* [WHAT YOU SHOULD DO]
The answer must be every line below that holds the word "bottom".

[Recorded data]
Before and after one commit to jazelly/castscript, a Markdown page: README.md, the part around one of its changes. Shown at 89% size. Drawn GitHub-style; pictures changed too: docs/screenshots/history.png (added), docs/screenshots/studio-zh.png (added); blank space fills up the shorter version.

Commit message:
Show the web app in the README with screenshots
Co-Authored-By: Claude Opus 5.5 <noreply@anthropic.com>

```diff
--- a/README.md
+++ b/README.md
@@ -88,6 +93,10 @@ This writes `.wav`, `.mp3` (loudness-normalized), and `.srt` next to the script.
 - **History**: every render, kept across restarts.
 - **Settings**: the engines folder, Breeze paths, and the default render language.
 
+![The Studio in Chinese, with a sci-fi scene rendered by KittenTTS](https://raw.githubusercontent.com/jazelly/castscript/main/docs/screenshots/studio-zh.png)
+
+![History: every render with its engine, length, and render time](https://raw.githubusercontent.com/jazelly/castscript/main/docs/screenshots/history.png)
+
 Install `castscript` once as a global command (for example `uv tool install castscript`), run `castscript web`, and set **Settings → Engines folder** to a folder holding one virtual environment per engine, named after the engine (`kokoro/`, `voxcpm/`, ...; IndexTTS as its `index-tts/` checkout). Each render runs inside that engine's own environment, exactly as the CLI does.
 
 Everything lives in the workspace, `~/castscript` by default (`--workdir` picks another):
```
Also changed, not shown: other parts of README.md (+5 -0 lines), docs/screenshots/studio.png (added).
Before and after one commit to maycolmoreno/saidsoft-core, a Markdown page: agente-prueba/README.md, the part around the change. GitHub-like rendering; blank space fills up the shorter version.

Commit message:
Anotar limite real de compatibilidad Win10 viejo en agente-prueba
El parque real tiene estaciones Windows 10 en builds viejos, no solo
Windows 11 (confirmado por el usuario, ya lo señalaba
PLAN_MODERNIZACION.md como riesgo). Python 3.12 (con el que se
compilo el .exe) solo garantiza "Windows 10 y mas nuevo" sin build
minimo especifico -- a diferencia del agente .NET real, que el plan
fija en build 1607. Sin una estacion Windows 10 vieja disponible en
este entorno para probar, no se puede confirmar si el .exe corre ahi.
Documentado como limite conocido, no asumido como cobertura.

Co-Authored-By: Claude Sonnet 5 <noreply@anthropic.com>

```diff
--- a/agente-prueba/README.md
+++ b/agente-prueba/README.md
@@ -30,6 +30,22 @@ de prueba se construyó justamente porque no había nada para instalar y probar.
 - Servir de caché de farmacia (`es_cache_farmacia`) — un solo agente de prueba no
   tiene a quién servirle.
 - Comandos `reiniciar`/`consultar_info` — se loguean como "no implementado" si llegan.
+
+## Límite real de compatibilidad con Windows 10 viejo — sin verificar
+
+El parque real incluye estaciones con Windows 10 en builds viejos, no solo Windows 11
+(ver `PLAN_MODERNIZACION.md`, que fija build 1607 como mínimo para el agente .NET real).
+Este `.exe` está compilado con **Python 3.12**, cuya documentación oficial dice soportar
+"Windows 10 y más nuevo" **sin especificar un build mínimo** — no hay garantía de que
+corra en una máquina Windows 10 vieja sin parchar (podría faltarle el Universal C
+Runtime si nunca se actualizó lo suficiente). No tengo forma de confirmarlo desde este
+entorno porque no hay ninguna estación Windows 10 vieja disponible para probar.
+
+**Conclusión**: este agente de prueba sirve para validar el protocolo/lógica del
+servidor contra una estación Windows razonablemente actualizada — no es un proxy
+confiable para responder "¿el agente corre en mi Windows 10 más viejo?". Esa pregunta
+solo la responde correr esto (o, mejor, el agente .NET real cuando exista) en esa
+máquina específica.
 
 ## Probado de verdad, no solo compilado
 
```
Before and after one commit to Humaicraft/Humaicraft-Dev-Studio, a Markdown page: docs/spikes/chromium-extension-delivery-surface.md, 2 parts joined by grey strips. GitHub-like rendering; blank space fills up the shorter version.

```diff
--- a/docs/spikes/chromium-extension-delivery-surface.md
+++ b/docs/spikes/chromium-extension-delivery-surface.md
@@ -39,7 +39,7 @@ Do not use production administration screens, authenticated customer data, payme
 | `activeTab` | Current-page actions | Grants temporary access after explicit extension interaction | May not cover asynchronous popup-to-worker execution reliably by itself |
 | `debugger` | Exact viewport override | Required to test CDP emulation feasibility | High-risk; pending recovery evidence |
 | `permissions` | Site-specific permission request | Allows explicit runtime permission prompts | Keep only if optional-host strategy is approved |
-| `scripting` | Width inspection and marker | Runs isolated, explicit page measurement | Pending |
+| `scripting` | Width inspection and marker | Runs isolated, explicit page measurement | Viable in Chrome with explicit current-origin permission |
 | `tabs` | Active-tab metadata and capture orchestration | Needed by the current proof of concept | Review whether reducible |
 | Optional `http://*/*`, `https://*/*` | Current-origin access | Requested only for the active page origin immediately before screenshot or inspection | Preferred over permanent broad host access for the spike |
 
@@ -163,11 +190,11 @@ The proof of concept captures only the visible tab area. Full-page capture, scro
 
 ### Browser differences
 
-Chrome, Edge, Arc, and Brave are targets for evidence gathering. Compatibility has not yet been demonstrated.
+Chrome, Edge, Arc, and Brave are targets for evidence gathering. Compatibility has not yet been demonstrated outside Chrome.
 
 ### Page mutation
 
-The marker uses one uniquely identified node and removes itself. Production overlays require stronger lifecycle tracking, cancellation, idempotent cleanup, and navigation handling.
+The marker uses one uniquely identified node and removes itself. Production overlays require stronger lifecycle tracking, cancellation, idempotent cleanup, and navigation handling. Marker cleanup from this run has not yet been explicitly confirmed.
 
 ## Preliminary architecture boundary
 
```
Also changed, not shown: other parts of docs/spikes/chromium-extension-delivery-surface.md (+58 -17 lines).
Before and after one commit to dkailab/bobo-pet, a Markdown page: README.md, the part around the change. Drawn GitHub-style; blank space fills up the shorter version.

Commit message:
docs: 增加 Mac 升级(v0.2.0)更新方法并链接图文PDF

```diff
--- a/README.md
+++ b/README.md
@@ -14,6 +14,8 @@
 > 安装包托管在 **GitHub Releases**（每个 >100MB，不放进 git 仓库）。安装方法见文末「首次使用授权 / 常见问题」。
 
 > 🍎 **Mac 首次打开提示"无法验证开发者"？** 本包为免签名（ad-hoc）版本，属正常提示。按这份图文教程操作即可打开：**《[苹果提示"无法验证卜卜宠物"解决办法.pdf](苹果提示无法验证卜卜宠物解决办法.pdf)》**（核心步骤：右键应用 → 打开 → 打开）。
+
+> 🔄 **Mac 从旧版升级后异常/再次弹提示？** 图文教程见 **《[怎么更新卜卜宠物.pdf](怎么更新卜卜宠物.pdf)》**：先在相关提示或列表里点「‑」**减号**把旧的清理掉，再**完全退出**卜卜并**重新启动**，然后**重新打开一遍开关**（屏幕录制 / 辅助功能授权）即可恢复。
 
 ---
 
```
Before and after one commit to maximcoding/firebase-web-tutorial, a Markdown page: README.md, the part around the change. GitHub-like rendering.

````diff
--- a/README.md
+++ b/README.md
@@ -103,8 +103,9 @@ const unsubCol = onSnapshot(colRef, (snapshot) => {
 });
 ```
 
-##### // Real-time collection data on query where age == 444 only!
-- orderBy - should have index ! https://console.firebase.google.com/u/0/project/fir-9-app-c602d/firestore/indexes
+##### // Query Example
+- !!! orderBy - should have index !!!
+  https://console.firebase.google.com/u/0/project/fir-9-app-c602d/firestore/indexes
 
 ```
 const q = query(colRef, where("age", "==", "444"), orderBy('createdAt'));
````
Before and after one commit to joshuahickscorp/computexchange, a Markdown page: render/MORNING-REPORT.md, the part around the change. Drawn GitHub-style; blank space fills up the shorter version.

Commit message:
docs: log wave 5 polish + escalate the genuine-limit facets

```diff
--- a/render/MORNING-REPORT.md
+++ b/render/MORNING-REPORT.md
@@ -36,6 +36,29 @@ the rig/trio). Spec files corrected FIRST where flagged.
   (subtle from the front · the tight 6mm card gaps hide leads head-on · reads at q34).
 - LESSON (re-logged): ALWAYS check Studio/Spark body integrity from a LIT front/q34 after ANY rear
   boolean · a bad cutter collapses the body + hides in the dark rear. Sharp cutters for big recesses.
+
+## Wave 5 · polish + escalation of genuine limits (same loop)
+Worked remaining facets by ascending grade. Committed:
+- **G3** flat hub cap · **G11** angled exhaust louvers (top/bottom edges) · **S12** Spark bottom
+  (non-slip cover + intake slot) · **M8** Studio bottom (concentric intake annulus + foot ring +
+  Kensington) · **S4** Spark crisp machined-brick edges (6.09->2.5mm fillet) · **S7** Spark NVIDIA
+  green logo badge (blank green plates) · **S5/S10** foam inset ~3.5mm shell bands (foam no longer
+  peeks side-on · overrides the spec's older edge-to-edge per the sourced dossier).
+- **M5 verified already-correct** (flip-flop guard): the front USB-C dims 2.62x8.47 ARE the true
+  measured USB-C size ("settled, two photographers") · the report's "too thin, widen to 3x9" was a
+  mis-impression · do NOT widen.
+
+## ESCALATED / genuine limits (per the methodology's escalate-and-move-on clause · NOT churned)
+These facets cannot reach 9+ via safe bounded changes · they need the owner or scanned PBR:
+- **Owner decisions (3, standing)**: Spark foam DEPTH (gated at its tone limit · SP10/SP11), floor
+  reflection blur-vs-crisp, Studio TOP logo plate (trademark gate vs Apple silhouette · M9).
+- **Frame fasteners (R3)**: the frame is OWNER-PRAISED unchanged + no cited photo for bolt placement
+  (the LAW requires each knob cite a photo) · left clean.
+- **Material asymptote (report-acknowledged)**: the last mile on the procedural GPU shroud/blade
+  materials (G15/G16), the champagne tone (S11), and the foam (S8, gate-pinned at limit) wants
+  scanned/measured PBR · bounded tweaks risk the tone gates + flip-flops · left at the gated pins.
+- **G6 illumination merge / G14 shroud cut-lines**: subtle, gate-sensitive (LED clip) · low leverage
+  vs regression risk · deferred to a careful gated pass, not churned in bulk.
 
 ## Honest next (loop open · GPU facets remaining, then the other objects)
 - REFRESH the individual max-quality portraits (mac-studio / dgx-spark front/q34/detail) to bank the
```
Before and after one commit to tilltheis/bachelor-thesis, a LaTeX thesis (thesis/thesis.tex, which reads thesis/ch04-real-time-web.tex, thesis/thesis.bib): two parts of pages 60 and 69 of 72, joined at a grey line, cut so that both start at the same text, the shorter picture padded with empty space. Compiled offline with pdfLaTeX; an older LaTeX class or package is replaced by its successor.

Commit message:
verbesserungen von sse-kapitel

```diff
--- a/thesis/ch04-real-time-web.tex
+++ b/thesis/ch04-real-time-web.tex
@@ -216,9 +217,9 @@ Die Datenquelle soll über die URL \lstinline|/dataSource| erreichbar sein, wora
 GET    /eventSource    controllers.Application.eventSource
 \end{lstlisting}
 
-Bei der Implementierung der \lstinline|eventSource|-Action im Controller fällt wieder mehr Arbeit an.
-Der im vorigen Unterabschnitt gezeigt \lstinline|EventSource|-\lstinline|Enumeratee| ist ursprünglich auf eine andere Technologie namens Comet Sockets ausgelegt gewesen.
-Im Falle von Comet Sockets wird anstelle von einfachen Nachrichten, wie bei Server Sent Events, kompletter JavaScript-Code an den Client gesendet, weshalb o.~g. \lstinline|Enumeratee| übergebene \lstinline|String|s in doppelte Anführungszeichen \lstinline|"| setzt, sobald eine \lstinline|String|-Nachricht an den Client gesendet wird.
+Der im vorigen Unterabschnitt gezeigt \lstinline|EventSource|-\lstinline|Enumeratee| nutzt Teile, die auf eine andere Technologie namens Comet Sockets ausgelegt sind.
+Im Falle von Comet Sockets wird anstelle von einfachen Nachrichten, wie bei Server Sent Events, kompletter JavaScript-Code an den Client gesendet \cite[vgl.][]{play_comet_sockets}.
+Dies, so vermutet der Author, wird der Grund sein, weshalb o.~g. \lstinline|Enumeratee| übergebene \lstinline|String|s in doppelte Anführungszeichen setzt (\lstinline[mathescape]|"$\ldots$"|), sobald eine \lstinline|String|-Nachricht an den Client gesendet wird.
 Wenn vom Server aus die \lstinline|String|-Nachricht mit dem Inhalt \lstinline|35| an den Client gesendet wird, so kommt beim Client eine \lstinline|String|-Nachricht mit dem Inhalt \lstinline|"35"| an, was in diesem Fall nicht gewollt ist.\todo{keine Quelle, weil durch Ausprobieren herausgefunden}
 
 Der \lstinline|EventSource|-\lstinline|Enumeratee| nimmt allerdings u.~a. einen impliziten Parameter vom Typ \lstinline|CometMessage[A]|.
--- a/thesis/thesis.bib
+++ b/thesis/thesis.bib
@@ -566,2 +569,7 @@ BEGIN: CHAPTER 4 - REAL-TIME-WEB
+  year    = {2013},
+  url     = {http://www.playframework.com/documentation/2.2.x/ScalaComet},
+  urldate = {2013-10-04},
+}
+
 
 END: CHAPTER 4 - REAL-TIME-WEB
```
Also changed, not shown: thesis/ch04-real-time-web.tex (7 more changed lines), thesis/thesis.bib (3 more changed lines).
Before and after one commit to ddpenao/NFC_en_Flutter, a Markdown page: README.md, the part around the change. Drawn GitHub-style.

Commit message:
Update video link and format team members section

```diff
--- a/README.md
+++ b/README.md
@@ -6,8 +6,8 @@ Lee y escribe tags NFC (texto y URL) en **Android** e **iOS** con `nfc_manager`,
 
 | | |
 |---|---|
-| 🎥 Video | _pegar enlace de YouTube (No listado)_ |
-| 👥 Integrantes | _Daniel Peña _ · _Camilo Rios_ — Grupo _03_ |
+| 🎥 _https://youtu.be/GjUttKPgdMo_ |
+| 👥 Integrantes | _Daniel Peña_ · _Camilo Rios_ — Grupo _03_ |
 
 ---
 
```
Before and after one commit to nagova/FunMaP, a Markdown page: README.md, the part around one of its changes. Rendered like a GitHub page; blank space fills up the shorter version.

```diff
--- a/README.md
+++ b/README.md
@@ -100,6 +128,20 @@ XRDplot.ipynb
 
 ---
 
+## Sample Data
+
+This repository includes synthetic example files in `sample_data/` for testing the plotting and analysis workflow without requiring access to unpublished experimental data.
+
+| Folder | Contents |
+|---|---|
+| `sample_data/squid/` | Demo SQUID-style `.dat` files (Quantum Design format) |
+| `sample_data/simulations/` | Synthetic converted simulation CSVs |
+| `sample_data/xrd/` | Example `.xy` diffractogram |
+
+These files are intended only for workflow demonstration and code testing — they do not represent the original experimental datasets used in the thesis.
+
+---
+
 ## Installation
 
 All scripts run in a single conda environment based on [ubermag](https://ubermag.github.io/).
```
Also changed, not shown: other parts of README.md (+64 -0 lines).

* [SOLUTION TO THIS PROBLEM]
+- **G3** flat hub cap · **G11** angled exhaust louvers (top/bottom edges) · **S12** Spark bottom
+  (non-slip cover + intake slot) · **M8** Studio bottom (concentric intake annulus + foot ring +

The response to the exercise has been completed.